Stop being offended by Catholic traditions
Observer Viewpoint | Thursday, February 26, 2004
After nearly four years of dining hall food, I am often disappointed at what I see when I enter the food lines. I must, however, give the dining hall credit for not serving meat on Lenten Fridays and Ash Wednesday. As a practicing Catholic, I am also a practicing student who keeps quite busy and has a lot of work to do on a daily basis. Often the first thing on my mind is not “Oh shoot! I cannot have meat today.” I’d like to thank the dining hall for reminding me that it is, in fact, the season of Lent. Yes, I know that eating meat on a Friday will not kill me or condemn me to eternal damnation, but I do remember that Lent is a time in which we remember Christ’s sacrifice. For the majority of students here who practice the faith that this University builds itself on, I see the dining hall’s no meat policy as helpful, and I extend my gratitude to food services for upholding the beliefs our university is founded upon.

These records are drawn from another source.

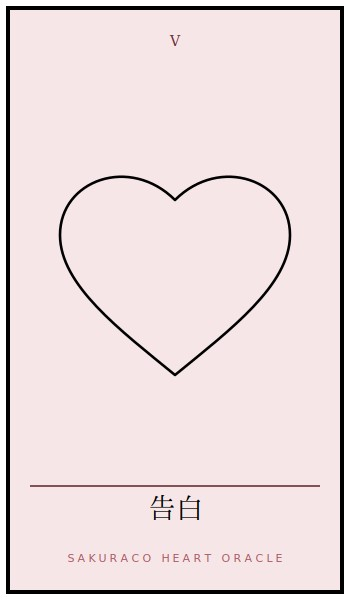
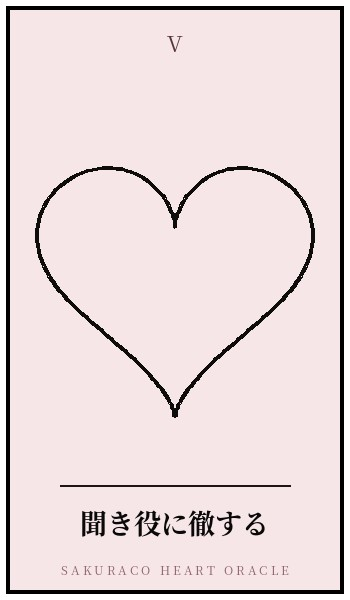
Heart Oracleを29枚に全面改訂：恋愛の物語系→今どう接するべきかの行動指針カードに路線変更（駆け引き系・謝る系を追加）

diff --git a/heart_oracle_cards.js b/heart_oracle_cards.js
@@ -1,1 +1,1 @@
-const HEART_ORACLE_CARDS = [{"id": "h01", "name_en": "", "name_jp": "出会いの予感", "deck": "heart_oracle", "keywords": ["予感", "新しい縁", "きっかけ"], "meaning": "新しい出会いの気配を感じるとき。まだ形になっていないけれど、何かが動き始めています。", "love": "出会いのチャンスが近づいているサイン。日常の中にヒントがあります。", "timing_term": "近い・1ヶ月以内", "timing_feature": "突然の出会い", "timing_place": "新しい環境や紹介の場", "img": "images_heart_oracle/h01.jpg"}, {"id": "h02", "name_en": "", "name_jp": "ときめき", "deck": "heart_oracle", "keywords": ["高揚感", "好意", "心の動き"], "meaning": "誰かに心惹かれ、胸が高鳴る瞬間。自分でも気づかなかった気持ちに気づくとき。", "love": "好きという気持ちが芽生え始めている、初々しい段階。", "timing_term": "数週間以内", "timing_feature": "気持ちが高まっていく", "timing_place": "共通の趣味や集まりの場", "img": "images_heart_oracle/h02.jpg"}, {"id": "h03", "name_en": "", "name_jp": "片思い", "deck": "heart_oracle", "keywords": ["秘めた想い", "切なさ", "見守る"], "meaning": "相手に気持ちを伝えられずにいる、静かな想い。", "love": "片思い中の複雑な気持ちを表すカード。焦らず育てる時期です。", "timing_term": "数ヶ月単位", "timing_feature": "じっくり育つ想い", "timing_place": "日常的に顔を合わせる場", "img": "images_heart_oracle/h03.jpg"}, {"id": "h04", "name_en": "", "name_jp": "迷い", "deck": "heart_oracle", "keywords": ["決断できない", "揺れる心", "選択"], "meaning": "気持ちが定まらず、揺れ動いている状態。", "love": "進むか退くか、決めきれない恋の局面。", "timing_term": "数週間〜数ヶ月", "timing_feature": "はっきりしない時期", "timing_place": "一人の時間の中で", "img": "images_heart_oracle/h04.jpg"}, {"id": "h05", "name_en": "", "name_jp": "告白", "deck": "heart_oracle", "keywords": ["勇気", "伝える", "決意"], "meaning": "気持ちを言葉にして伝える、勇気の瞬間。", "love": "告白のタイミングが近づいている、または背中を押されるとき。", "timing_term": "近い・数週間以内", "timing_feature": "勢いのある展開", "timing_place": "二人きりの場面", "img": "images_heart_oracle/h05.jpg"}, {"id": "h06", "name_en": "", "name_jp": "両想い", "deck": "heart_oracle", "keywords": ["通じ合う心", "幸福", "始まり"], "meaning": "お互いの気持ちが重なり合う、幸せな瞬間。", "love": "両想いの兆し、または実感できる嬉しい時期。", "timing_term": "近い・1ヶ月前後", "timing_feature": "嬉しい進展", "timing_place": "デートの場で", "img": "images_heart_oracle/h06.jpg"}, {"id": "h07", "name_en": "", "name_jp": "愛の深まり", "deck": "heart_oracle", "keywords": ["絆", "信頼", "育つ愛"], "meaning": "関係が少しずつ深まり、信頼が育っていく時期。", "love": "二人の関係がより親密に、安定していく段階。", "timing_term": "数ヶ月単位", "timing_feature": "ゆっくり深まる", "timing_place": "日常を共にする中で", "img": "images_heart_oracle/h07.jpg"}, {"id": "h08", "name_en": "", "name_jp": "すれ違い", "deck": "heart_oracle", "keywords": ["誤解", "距離", "ズレ"], "meaning": "気持ちがうまく噛み合わず、距離を感じる状態。", "love": "ちょっとしたズレが気になる時期。話し合いが鍵になります。", "timing_term": "数週間", "timing_feature": "一時的な停滞", "timing_place": "連絡のやり取りの中で", "img": "images_heart_oracle/h08.jpg"}, {"id": "h09", "name_en": "", "name_jp": "嫉妬", "deck": "heart_oracle", "keywords": ["不安", "独占欲", "比較"], "meaning": "相手を想うあまり、心がざわつく状態。", "love": "嫉妬や不安を感じやすい、心が揺れる時期。", "timing_term": "短期間", "timing_feature": "感情が高ぶる", "timing_place": "相手の周辺関係の中で", "img": "images_heart_oracle/h09.jpg"}, {"id": "h10", "name_en": "", "name_jp": "沈黙", "deck": "heart_oracle", "keywords": ["言葉にできない", "間", "静けさ"], "meaning": "言葉より、沈黙の方が雄弁なときもあります。", "love": "あえて何も言わない選択をしている時期。", "timing_term": "不明瞭・様子見", "timing_feature": "動きの少ない時期", "timing_place": "二人の間で", "img": "images_heart_oracle/h10.jpg"}, {"id": "h11", "name_en": "", "name_jp": "涙", "deck": "heart_oracle", "keywords": ["悲しみ", "解放", "浄化"], "meaning": "涙とともに、心の重荷が流れていく。", "love": "悲しみを経験しながらも、癒しに向かっている時期。", "timing_term": "短期集中", "timing_feature": "感情の解放", "timing_place": "一人の時間に", "img": "images_heart_oracle/h11.jpg"}, {"id": "h12", "name_en": "", "name_jp": "別れ", "deck": "heart_oracle", "keywords": ["終わり", "区切り", "手放す"], "meaning": "一つの関係に区切りがつく、大きな転換点。", "love": "別れという形での終わり、または覚悟を決める時期。", "timing_term": "大きな節目", "timing_feature": "突然または覚悟の末に", "timing_place": "直接顔を合わせる場で", "img": "images_heart_oracle/h12.jpg"}, {"id": "h13", "name_en": "", "name_jp": "未練", "deck": "heart_oracle", "keywords": ["執着", "思い出", "離れられない"], "meaning": "過去の関係に、まだ心が残っている状態。", "love": "過去の相手への未練が、今の気持ちに影響している時期。", "timing_term": "長引きやすい", "timing_feature": "ゆっくり薄れていく", "timing_place": "ふとした瞬間に思い出す", "img": "images_heart_oracle/h13.jpg"}, {"id": "h14", "name_en": "", "name_jp": "手放す勇気", "deck": "heart_oracle", "keywords": ["決断", "解放", "前進"], "meaning": "執着を手放し、次に進む決意をするとき。", "love": "過去を手放し、新しい気持ちで前を向ける時期。", "timing_term": "決意の瞬間", "timing_feature": "数週間で心が軽くなる", "timing_place": "一人静かな時間に", "img": "images_heart_oracle/h14.jpg"}, {"id": "h15", "name_en": "", "name_jp": "癒し", "deck": "heart_oracle", "keywords": ["回復", "安らぎ", "自分を労わる"], "meaning": "傷ついた心が、少しずつ癒えていく時期。", "love": "恋の傷を癒し、穏やかさを取り戻していく段階。", "timing_term": "ゆっくり・数ヶ月", "timing_feature": "少しずつ回復", "timing_place": "自分だけの時間の中で", "img": "images_heart_oracle/h15.jpg"}, {"id": "h16", "name_en": "", "name_jp": "自分を愛する", "deck": "heart_oracle", "keywords": ["セルフラブ", "自信", "満たされる"], "meaning": "誰かに求めるより先に、自分自身を大切にするとき。", "love": "自分を満たすことで、恋愛にも良い流れが生まれる時期。", "timing_term": "今この瞬間から", "timing_feature": "じわじわ効果が出る", "timing_place": "一人の時間や自分磨きの中で", "img": "images_heart_oracle/h16.jpg"}, {"id": "h17", "name_en": "", "name_jp": "新しい風", "deck": "heart_oracle", "keywords": ["変化", "新展開", "予感"], "meaning": "停滞していた状況に、新しい風が吹き込む。", "love": "新しい出会いや展開の気配。環境の変化が鍵になります。", "timing_term": "近い・1〜2ヶ月", "timing_feature": "急な変化", "timing_place": "新しい環境や場所で", "img": "images_heart_oracle/h17.jpg"}, {"id": "h18", "name_en": "", "name_jp": "再会", "deck": "heart_oracle", "keywords": ["巡り合わせ", "懐かしさ", "縁"], "meaning": "過去に縁のあった人と、再び巡り合う。", "love": "過去の相手との再会、または懐かしい縁がつながる時期。", "timing_term": "予想外のタイミング", "timing_feature": "突然訪れる", "timing_place": "共通の知人や思い出の場所で", "img": "images_heart_oracle/h18.jpg"}, {"id": "h19", "name_en": "", "name_jp": "復縁", "deck": "heart_oracle", "keywords": ["やり直し", "再スタート", "和解"], "meaning": "一度離れた関係が、もう一度動き出す。", "love": "復縁の可能性が高まっている、または話し合いのタイミング。", "timing_term": "数ヶ月単位", "timing_feature": "ゆっくり歩み寄る", "timing_place": "二人だけの再会の場で", "img": "images_heart_oracle/h19.jpg"}, {"id": "h20", "name_en": "", "name_jp": "信頼", "deck": "heart_oracle", "keywords": ["安心", "誠実", "積み重ね"], "meaning": "積み重ねてきた時間が、確かな信頼に変わる。", "love": "信頼関係が深まり、安心して向き合える時期。", "timing_term": "長期的に築かれる", "timing_feature": "着実に積み重なる", "timing_place": "日々のやり取りの中で", "img": "images_heart_oracle/h20.jpg"}, {"id": "h21", "name_en": "", "name_jp": "絆", "deck": "heart_oracle", "keywords": ["つながり", "支え合い", "一体感"], "meaning": "言葉にしなくても通じ合う、強いつながり。", "love": "かけがえのない絆を感じられる、満たされた時期。", "timing_term": "継続的・安定", "timing_feature": "静かに深まり続ける", "timing_place": "共に過ごす日常の中で", "img": "images_heart_oracle/h21.jpg"}, {"id": "h22", "name_en": "", "name_jp": "永遠の約束", "deck": "heart_oracle", "keywords": ["誓い", "結婚", "成就"], "meaning": "二人の未来を誓い合う、大きな成就の瞬間。", "love": "結婚や将来の約束など、恋愛の一つの完成形を示すカード。", "timing_term": "大きな節目・数ヶ月〜1年", "timing_feature": "特別な日に", "timing_place": "二人にとって特別な場所で", "img": "images_heart_oracle/h22.jpg"}];
+const HEART_ORACLE_CARDS = [{"id": "h01", "name_en": "", "name_jp": "見守る", "deck": "heart_oracle", "keywords": ["静けさ", "信頼", "見守る"], "meaning": "今は無理に動かず、相手のペースを尊重しながらそっと見守る時期。焦って踏み込むより、そばで支える姿勢が伝わるとき。", "love": "連絡の頻度を相手に合わせ、急かさずに構えて。「いつでもここにいるよ」という空気感を大切に。", "timing_term": "数週間〜数ヶ月", "timing_feature": "静かに信頼を積み重ねる時期", "timing_place": "日常のやり取りの中で", "img": "images_heart_oracle/h01.jpg"}, {"id": "h02", "name_en": "", "name_jp": "自分から動く", "deck": "heart_oracle", "keywords": ["行動", "勇気", "きっかけ"], "meaning": "待っているだけでは何も変わらない。今は自分から一歩踏み出すことで、流れが動き出すとき。", "love": "連絡や誘いは待たずにこちらから。小さな行動が次の展開のきっかけになります。", "timing_term": "近い・1〜2週間以内", "timing_feature": "動いた分だけ反応が返ってくる", "timing_place": "LINEやメッセージのやり取りで", "img": "images_heart_oracle/h02.jpg"}, {"id": "h03", "name_en": "", "name_jp": "距離を置く", "deck": "heart_oracle", "keywords": ["余白", "冷静さ", "間"], "meaning": "近づきすぎた気持ちに、少し余白をつくる時期。距離を置くことでお互いに冷静さを取り戻せます。", "love": "連絡の頻度を少し落とし、自分の時間を優先してみて。焦らず様子を見る余裕を持って。", "timing_term": "数週間程度", "timing_feature": "一時的なクールダウン", "timing_place": "一人の時間の中で", "img": "images_heart_oracle/h03.jpg"}, {"id": "h04", "name_en": "", "name_jp": "素直に伝える", "deck": "heart_oracle", "keywords": ["正直さ", "言葉", "誠実"], "meaning": "駆け引きより、素直な言葉が一番届くとき。飾らない気持ちが相手の心に真っ直ぐ届きます。", "love": "「嬉しい」「寂しい」など、今感じていることをそのまま言葉にして伝えてみて。", "timing_term": "近い・数日〜数週間以内", "timing_feature": "素直さが伝わりやすい流れ", "timing_place": "二人で話せる場面で", "img": "images_heart_oracle/h04.jpg"}, {"id": "h05", "name_en": "", "name_jp": "聞き役に徹する", "deck": "heart_oracle", "keywords": ["傾聴", "受け止める", "余裕"], "meaning": "自分の気持ちを話すより、まず相手の話にしっかり耳を傾けるべきとき。", "love": "相手の話を遮らず、最後まで聞いて。共感の相槌ひとつで距離がぐっと縮まります。", "timing_term": "数日〜数週間", "timing_feature": "相手が心を開き始める", "timing_place": "ゆっくり話せる時間の中で", "img": "images_heart_oracle/h05.jpg"}, {"id": "h06", "name_en": "", "name_jp": "笑顔で接する", "deck": "heart_oracle", "keywords": ["明るさ", "安心感", "雰囲気"], "meaning": "深刻にならず、明るい笑顔で接することが今の二人には必要。空気が軽くなることで関係もほぐれていきます。", "love": "会うときは笑顔を意識して。ちょっとした冗談や軽やかな会話が距離を縮めます。", "timing_term": "すぐに・日常の中で", "timing_feature": "空気が軽くなる", "timing_place": "会って話す場で", "img": "images_heart_oracle/h06.jpg"}, {"id": "h07", "name_en": "", "name_jp": "誘ってみる", "deck": "heart_oracle", "keywords": ["誘い", "積極性", "チャンス"], "meaning": "迷っている時間がもったいないほど、良い流れが来ているとき。思い切って誘うことで進展します。", "love": "食事やお出かけなど、具体的な予定を提案してみて。断られる不安より動いた先の結果を大切に。", "timing_term": "近い・1〜2週間以内", "timing_feature": "誘えば応じてもらいやすい", "timing_place": "メッセージまたは直接", "img": "images_heart_oracle/h07.jpg"}, {"id": "h08", "name_en": "", "name_jp": "慎重に進める", "deck": "heart_oracle", "keywords": ["丁寧さ", "確認", "歩み"], "meaning": "勢いだけで進めず、一歩ずつ相手の気持ちを確かめながら進むべきとき。", "love": "大きな決断や告白は少し待って、まず小さな約束や積み重ねを大事にして。", "timing_term": "数ヶ月単位", "timing_feature": "ゆっくり着実に進む", "timing_place": "日々の関わりの中で", "img": "images_heart_oracle/h08.jpg"}, {"id": "h09", "name_en": "", "name_jp": "思い切って告白する", "deck": "heart_oracle", "keywords": ["決断", "勇気", "気持ち"], "meaning": "気持ちを胸に秘めている段階を越え、言葉にして伝える決断のとき。", "love": "タイミングを計りすぎず、素直な気持ちをまっすぐ伝えてみて。", "timing_term": "近い・数週間以内", "timing_feature": "勢いのある展開に", "timing_place": "二人きりの場面で", "img": "images_heart_oracle/h09.jpg"}, {"id": "h10", "name_en": "", "name_jp": "謝る勇気を持つ", "deck": "heart_oracle", "keywords": ["素直さ", "反省", "歩み寄り"], "meaning": "意地を張らず、素直に「ごめんね」と伝えることで関係がほぐれていくとき。", "love": "言い訳をせず、まず謝ることから始めて。相手の気持ちを認める姿勢が大切です。", "timing_term": "できるだけ早く", "timing_feature": "早いほど関係が回復しやすい", "timing_place": "落ち着いて話せる場で", "img": "images_heart_oracle/h10.jpg"}, {"id": "h11", "name_en": "", "name_jp": "頼ってみる", "deck": "heart_oracle", "keywords": ["弱さ", "信頼", "甘え"], "meaning": "一人で抱え込まず、相手に頼ってみることで心の距離が縮まるとき。", "love": "「助けてほしい」「相談したい」と素直に伝えてみて。頼られることは相手にとっても嬉しいことです。", "timing_term": "数日〜数週間", "timing_feature": "頼るほど距離が縮む", "timing_place": "困りごとを共有できる場面で", "img": "images_heart_oracle/h11.jpg"}, {"id": "h12", "name_en": "", "name_jp": "任せてみる", "deck": "heart_oracle", "keywords": ["信頼", "委ねる", "余裕"], "meaning": "自分でコントロールしようとせず、相手のペースや判断に委ねてみるとき。", "love": "予定や決め事を相手に任せてみて。「あなたに任せるね」の一言が信頼を伝えます。", "timing_term": "数週間〜数ヶ月", "timing_feature": "相手が主導権を持つ流れ", "timing_place": "二人で決める場面で", "img": "images_heart_oracle/h12.jpg"}, {"id": "h13", "name_en": "", "name_jp": "褒め言葉を伝える", "deck": "heart_oracle", "keywords": ["承認", "言葉", "好意"], "meaning": "相手の良いところを見つけて、素直に言葉にして伝えるべきとき。", "love": "些細なことでも「すごいね」「素敵だね」と口に出してみて。承認の言葉が好意のサインになります。", "timing_term": "すぐに・日常の中で", "timing_feature": "言葉にした分だけ好印象に", "timing_place": "会話の中で自然に", "img": "images_heart_oracle/h13.jpg"}, {"id": "h14", "name_en": "", "name_jp": "感謝を伝える", "deck": "heart_oracle", "keywords": ["ありがとう", "誠実", "積み重ね"], "meaning": "当たり前になっていることほど、「ありがとう」を言葉にすることが大切なとき。", "love": "小さなことでも感謝を言葉にして伝えて。積み重ねが信頼関係を深めます。", "timing_term": "すぐに・日常の中で", "timing_feature": "積み重ねが信頼に変わる", "timing_place": "日々のやり取りの中で", "img": "images_heart_oracle/h14.jpg"}, {"id": "h15", "name_en": "", "name_jp": "変化を見せる", "deck": "heart_oracle", "keywords": ["イメチェン", "新鮮さ", "刺激"], "meaning": "停滞している雰囲気に、新しい一面や変化を見せることで刺激を与えるとき。", "love": "髪型やファッション、雰囲気を少し変えてみて。新鮮さが相手の関心を引き戻します。", "timing_term": "近い・1ヶ月以内", "timing_feature": "変化が反応を生む", "timing_place": "次に会うタイミングで", "img": "images_heart_oracle/h15.jpg"}, {"id": "h16", "name_en": "", "name_jp": "二人の時間をつくる", "deck": "heart_oracle", "keywords": ["共有", "体験", "絆"], "meaning": "言葉より、共に過ごす時間そのものが二人の距離を縮めるとき。", "love": "食事や趣味など、共通の体験を意識して予定を組んでみて。", "timing_term": "近い・1〜2週間以内", "timing_feature": "共有体験が絆を深める", "timing_place": "二人で過ごす時間の中で", "img": "images_heart_oracle/h16.jpg"}, {"id": "h17", "name_en": "", "name_jp": "一歩引いてみる", "deck": "heart_oracle", "keywords": ["抑制", "様子見", "冷静"], "meaning": "気持ちが先走りそうなときは、あえて一歩引いて様子を見るべきとき。", "love": "すぐに反応せず、少し間を置いてから返信や行動をして。冷静さが良い距離感を保ちます。", "timing_term": "数日〜数週間", "timing_feature": "抑えた分だけ関係が安定", "timing_place": "連絡のやり取りの中で", "img": "images_heart_oracle/h17.jpg"}, {"id": "h18", "name_en": "", "name_jp": "正直に話し合う", "deck": "heart_oracle", "keywords": ["対話", "率直さ", "解決"], "meaning": "ごまかしたり我慢したりせず、率直に気持ちを話し合うべきとき。", "love": "不満やモヤモヤを溜め込まず、落ち着いたタイミングで正直に伝えて。", "timing_term": "できるだけ早く", "timing_feature": "話し合うほどすれ違いが解消", "timing_place": "二人だけで話せる場で", "img": "images_heart_oracle/h18.jpg"}, {"id": "h19", "name_en": "", "name_jp": "信じて待つ", "deck": "heart_oracle", "keywords": ["信頼", "忍耐", "安心"], "meaning": "今は動くより、相手を信じてじっくり待つべき時期。", "love": "不安になっても連絡を急かさず、相手のタイミングを信じて構えて。", "timing_term": "数ヶ月単位", "timing_feature": "待つほど関係が安定", "timing_place": "日常の中で自然に", "img": "images_heart_oracle/h19.jpg"}, {"id": "h20", "name_en": "", "name_jp": "そっと寄り添う", "deck": "heart_oracle", "keywords": ["寄り添い", "静けさ", "支え"], "meaning": "言葉で励ますより、ただそばにいることが今の相手には必要なとき。", "love": "無理に元気づけようとせず、静かにそばにいて。存在そのものが支えになります。", "timing_term": "すぐに・今この時期", "timing_feature": "静かな支えが伝わる", "timing_place": "そばにいられる場面で", "img": "images_heart_oracle/h20.jpg"}, {"id": "h21", "name_en": "", "name_jp": "手放す勇気を持つ", "deck": "heart_oracle", "keywords": ["決断", "解放", "前進"], "meaning": "執着や過去の関係に区切りをつけ、次に進む決断をするとき。", "love": "未練を断ち切る行動を取って。連絡先の整理や気持ちの区切りをつける時間を持ちましょう。", "timing_term": "決意の瞬間から数週間", "timing_feature": "手放した分だけ心が軽くなる", "timing_place": "一人静かな時間に", "img": "images_heart_oracle/h21.jpg"}, {"id": "h22", "name_en": "", "name_jp": "自分を大切にする", "deck": "heart_oracle", "keywords": ["セルフラブ", "自信", "満たす"], "meaning": "相手に求める前に、まず自分自身を満たし大切にするべきとき。", "love": "自分磨きや一人の時間を優先して。満たされた自分でいることが良い縁を引き寄せます。", "timing_term": "今この瞬間から", "timing_feature": "じわじわ良い流れに変わる", "timing_place": "自分だけの時間の中で", "img": "images_heart_oracle/h22.jpg"}, {"id": "h23", "name_en": "", "name_jp": "じらしてみる", "deck": "heart_oracle", "keywords": ["駆け引き", "焦らし", "余韻"], "meaning": "すぐに応じず、少し焦らすことで相手の気持ちを引き寄せる駆け引きの時期。", "love": "返信を少し間隔をあけてみる、誘いにすぐ乗らないなど、あえて余韻を残す行動を。", "timing_term": "数日〜1週間程度", "timing_feature": "焦らすほど関心が高まる", "timing_place": "メッセージのやり取りで", "img": "images_heart_oracle/h23.jpg"}, {"id": "h24", "name_en": "", "name_jp": "素っ気なくしてみる", "deck": "heart_oracle", "keywords": ["駆け引き", "主導権", "余裕"], "meaning": "追いかけるより、少し素っ気なく振る舞うことで相手が追う側に回る時期。", "love": "過度な連絡や気遣いを控えめにし、自分のペースを優先する余裕を見せて。", "timing_term": "数週間程度", "timing_feature": "相手の関心が高まりやすい", "timing_place": "普段のやり取りの中で", "img": "images_heart_oracle/h24.jpg"}, {"id": "h25", "name_en": "", "name_jp": "それとなく匂わせる", "deck": "heart_oracle", "keywords": ["駆け引き", "暗示", "さりげなさ"], "meaning": "はっきり言葉にせず、それとなく気持ちをほのめかすことが効果的なとき。", "love": "直接的な告白ではなく、態度や会話の端々で好意をさりげなく感じさせて。", "timing_term": "数週間単位", "timing_feature": "じわじわ伝わっていく", "timing_place": "何気ない会話の中で", "img": "images_heart_oracle/h25.jpg"}, {"id": "h26", "name_en": "", "name_jp": "主導権を握る", "deck": "heart_oracle", "keywords": ["駆け引き", "リード", "自信"], "meaning": "相手に流されるのではなく、自分から流れをリードしていくべきとき。", "love": "予定を提案する、会話の話題を作るなど、自信を持って関係をリードしてみて。", "timing_term": "近い・1〜2週間以内", "timing_feature": "リードした分だけ流れが動く", "timing_place": "デートや会話の場面で", "img": "images_heart_oracle/h26.jpg"}, {"id": "h27", "name_en": "", "name_jp": "嫉妬心をくすぐる", "deck": "heart_oracle", "keywords": ["駆け引き", "嫉妬", "刺激"], "meaning": "少し刺激を与えることで、相手が自分の気持ちに気づく後押しになるとき。", "love": "他の予定や交友関係を軽く話題にしてみて。やりすぎず、さりげない程度に留めるのがポイントです。", "timing_term": "数日〜1週間程度", "timing_feature": "相手の気持ちが動きやすい", "timing_place": "何気ない会話の中で", "img": "images_heart_oracle/h27.jpg"}, {"id": "h28", "name_en": "", "name_jp": "行動で示して謝る", "deck": "heart_oracle", "keywords": ["誠意", "行動", "信頼回復"], "meaning": "言葉での謝罪だけでなく、行動や態度で誠意を示すべきとき。", "love": "謝罪の言葉に加えて、約束を守る・態度を改めるなど具体的な行動で示して。", "timing_term": "できるだけ早く、継続的に", "timing_feature": "行動が伴うほど信頼が回復", "timing_place": "日々の関わりの中で", "img": "images_heart_oracle/h28.jpg"}, {"id": "h29", "name_en": "", "name_jp": "タイミングを待って謝る", "deck": "heart_oracle", "keywords": ["間合い", "冷静さ", "誠実"], "meaning": "すぐに謝るより、相手の気持ちが落ち着くのを待ってから謝罪するべきとき。", "love": "感情的になっている間は無理に話しかけず、落ち着いたタイミングを見計らって謝って。", "timing_term": "数日〜1週間程度", "timing_feature": "間を置くことで受け入れられやすい", "timing_place": "落ち着いて話せる場で", "img": "images_heart_oracle/h29.jpg"}];

diff --git a/app.js b/app.js
@@ -240,7 +240,7 @@ function openModal(c) {
     document.getElementById("mUp").textContent = c.meaning;
     document.getElementById("mRvSec").style.display = "none";
     document.getElementById("mLoveSec").style.display = "block";
-    document.getElementById("mLoveLabel").textContent = c.deck === "step_oracle" ? "後押しのひとこと" : "恋愛での視点";
+    document.getElementById("mLoveLabel").textContent = c.deck === "step_oracle" ? "後押しのひとこと" : c.deck === "heart_oracle" ? "今のアプローチ" : "恋愛での視点";
     document.getElementById("mLove").textContent = c.love;
     modalBackdrop.classList.remove("hidden");
     return;
@@ -429,7 +429,7 @@ document.getElementById("deckBack").addEventListener("click", function () {
       document.getElementById("rTitle").textContent = drawnCard.name_jp;
       document.getElementById("rMeaningSec").style.display = "block";
       document.getElementById("rLoveSec").style.display = "block";
-      document.getElementById("rLoveLabel").textContent = currentDeck === "step_oracle" ? "後押しのひとこと" : "恋愛での視点";
+      document.getElementById("rLoveLabel").textContent = currentDeck === "step_oracle" ? "後押しのひとこと" : currentDeck === "heart_oracle" ? "今のアプローチ" : "恋愛での視点";
       const hasTiming = currentDeck === "heart_oracle";
       document.getElementById("rTimingTermSec").style.display = hasTiming ? "block" : "none";
       document.getElementById("rTimingFeatureSec").style.display = hasTiming ? "block" : "none";

diff --git a/index.html b/index.html
@@ -482,7 +482,7 @@
         <div class="chip" data-deck="marseille">タロット（マルセイユ）（78）</div>
         <div class="chip" data-deck="lenormand">ルノルマン（36）</div>
         <div class="chip" data-deck="rune">ルーン（24）</div>
-        <div class="chip" data-deck="heart_oracle">Heart Oracle（22）</div>
+        <div class="chip" data-deck="heart_oracle">Heart Oracle（29）</div>
         <div class="chip" data-deck="step_oracle">Step Oracle（22）</div>
       </div>
       <div class="chiprow" id="chipRow">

Another student wrote on Feb. 26 that he was “offended and angry” at the dining hall for not serving meat. He accused our administration of fascism for not offering meat in the dining hall. To him I say, if you are offended by a religion that preaches salvation and forgiveness for all -which last time I checked weren’t major tenets of fascism – then perhaps you should be more accepting of the environment that you are in. Next time my Jewish friends at home invite me to a Seder meal, I won’t get offended that I have to eat bitter herbs and unleavened bread rather than prime rib and a baked potato. I will be mindful of the sacrifices that their ancestors made thousands of years ago and the traditions that their religion carries today.
Stop being so “offended” by Catholic traditions. If you must eat meat, go to Burger King. A cheeseburger costs less than $1 there, so it won’t destroy your flex points either.
Chris BaughmanseniorKeenan HallFeb. 25